TASK GOAL :: Your job is to copy every line in the material containing the word "повільно".

RECORDS FOR PROCESSING ::
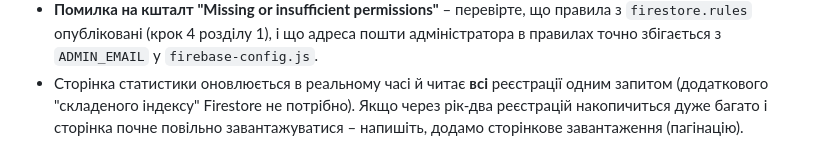
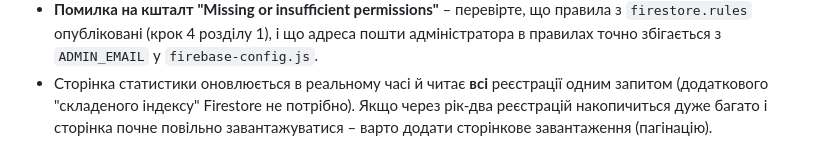
Before and after one commit to Thebestrazorex/rework-gystology, a Markdown page: README.md, the part around the change. GitHub-like rendering.

```diff
--- a/README.md
+++ b/README.md
@@ -224,5 +224,5 @@ HTML/CSS/JS файли, які можна розмістити на GitHub Pages
 - Сторінка статистики оновлюється в реальному часі й читає **всі**
   реєстрації одним запитом (додаткового "складеного індексу" Firestore
   не потрібно). Якщо через рік-два реєстрацій накопичиться дуже багато
-  і сторінка почне повільно завантажуватися – напишіть, додамо
+  і сторінка почне повільно завантажуватися – варто додати
   сторінкове завантаження (пагінацію).
```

REPLY TO THE EXERCISE ::
-  і сторінка почне повільно завантажуватися – напишіть, додамо
+  і сторінка почне повільно завантажуватися – варто додати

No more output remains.